Provided records section start
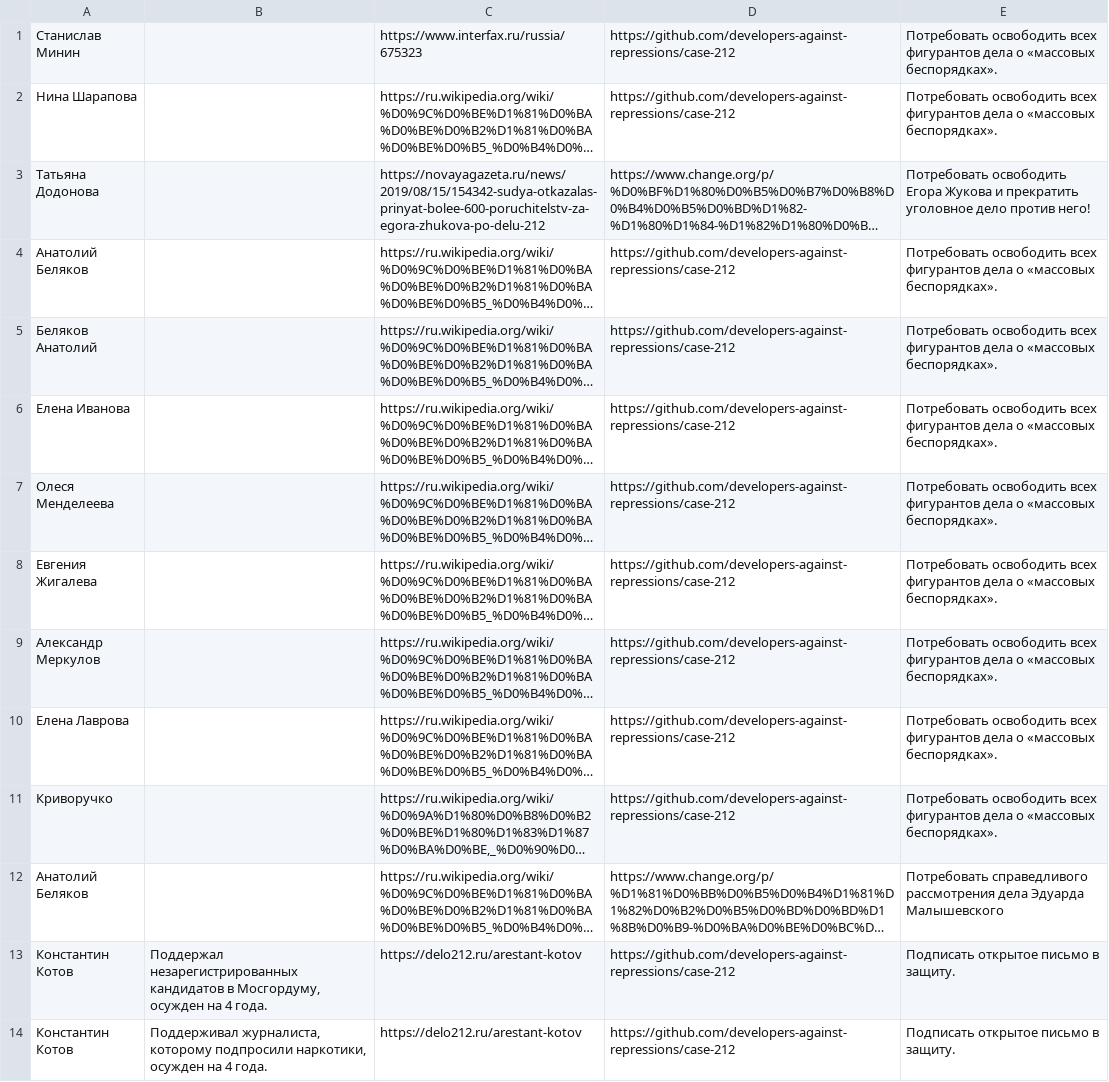
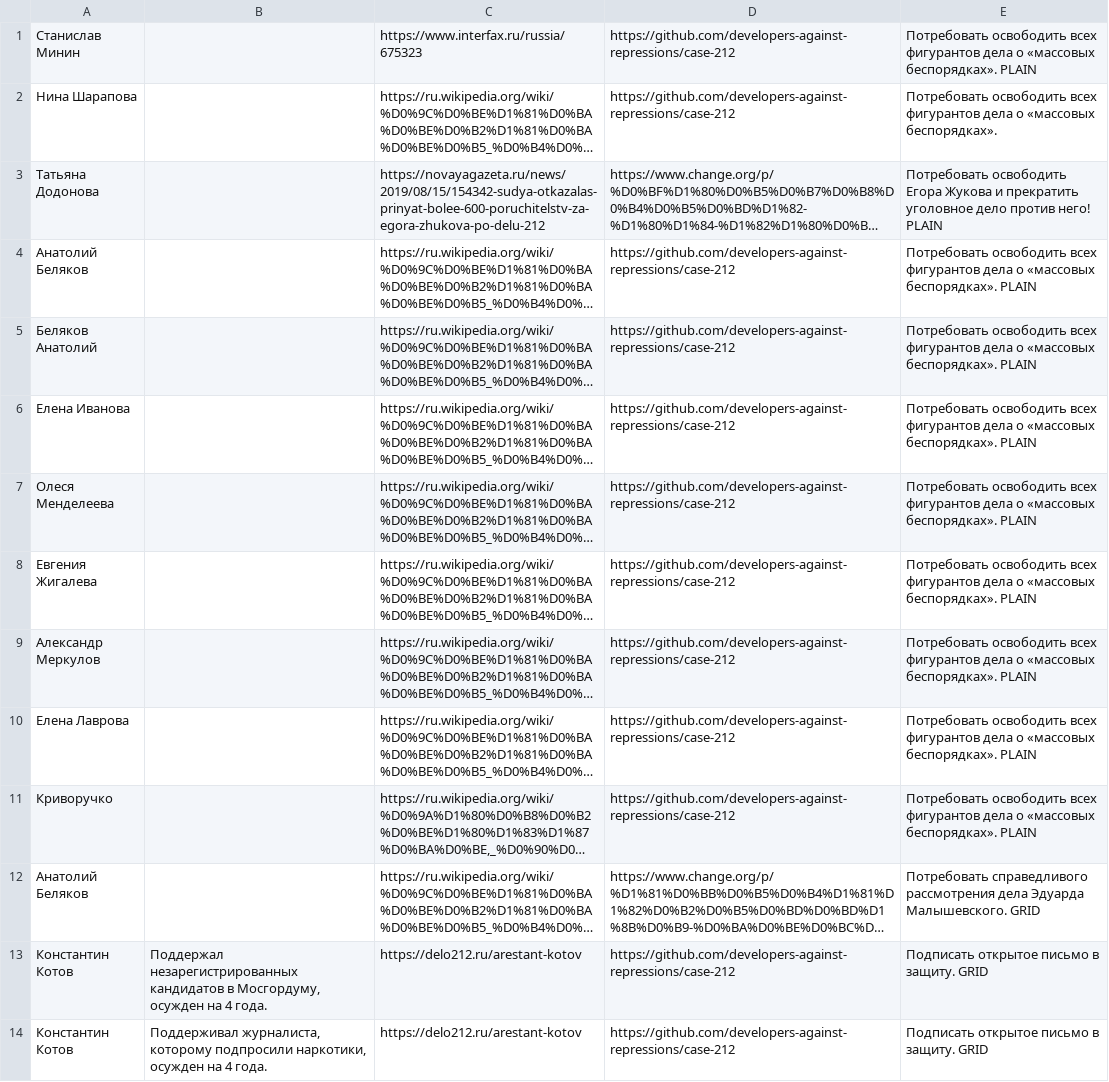
Before and after one commit to nekotik1/newsificator3000, a TSV file: src/data/data.tsv, drawn as a sheet; only a part is shown; long unchanged cells end in …; the diff covers the shown part only; the diff names each change by its address in the sheet, - before the commit and + after, or states it on an @@ line.

```diff
--- a/src/data/data.tsv
+++ b/src/data/data.tsv
-E1: …«массовых беспорядках».
+E1: …«массовых беспорядках». PLAIN
-E3: …против него!
+E3: …против него! PLAIN
-E4:E11: …«массовых беспорядках».
+E4:E11: …«массовых беспорядках». PLAIN
-E12: …дела Эдуарда Малышевского
+E12: …дела Эдуарда Малышевского. GRID
-E13:E14: Подписать открытое письмо в защиту.
+E13:E14: Подписать открытое письмо в защиту. GRID
```
Also changed, not shown: 22 edited cells elsewhere in this file, 1 other file.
Provided records section end
▶ [Exercise directions]:
Write out each entry exactly as given, omitting any picture.

▶ [Written response]:
Before and after one commit to nekotik1/newsificator3000, a TSV file: src/data/data.tsv, drawn as a sheet; only a part is shown; long unchanged cells end in …; the diff covers the shown part only; the diff names each change by its address in the sheet, - before the commit and + after, or states it on an @@ line.

```diff
--- a/src/data/data.tsv
+++ b/src/data/data.tsv
-E1: …«массовых беспорядках».
+E1: …«массовых беспорядках». PLAIN
-E3: …против него!
+E3: …против него! PLAIN
-E4:E11: …«массовых беспорядках».
+E4:E11: …«массовых беспорядках». PLAIN
-E12: …дела Эдуарда Малышевского
+E12: …дела Эдуарда Малышевского. GRID
-E13:E14: Подписать открытое письмо в защиту.
+E13:E14: Подписать открытое письмо в защиту. GRID
```
Also changed, not shown: 22 edited cells elsewhere in this file, 1 other file.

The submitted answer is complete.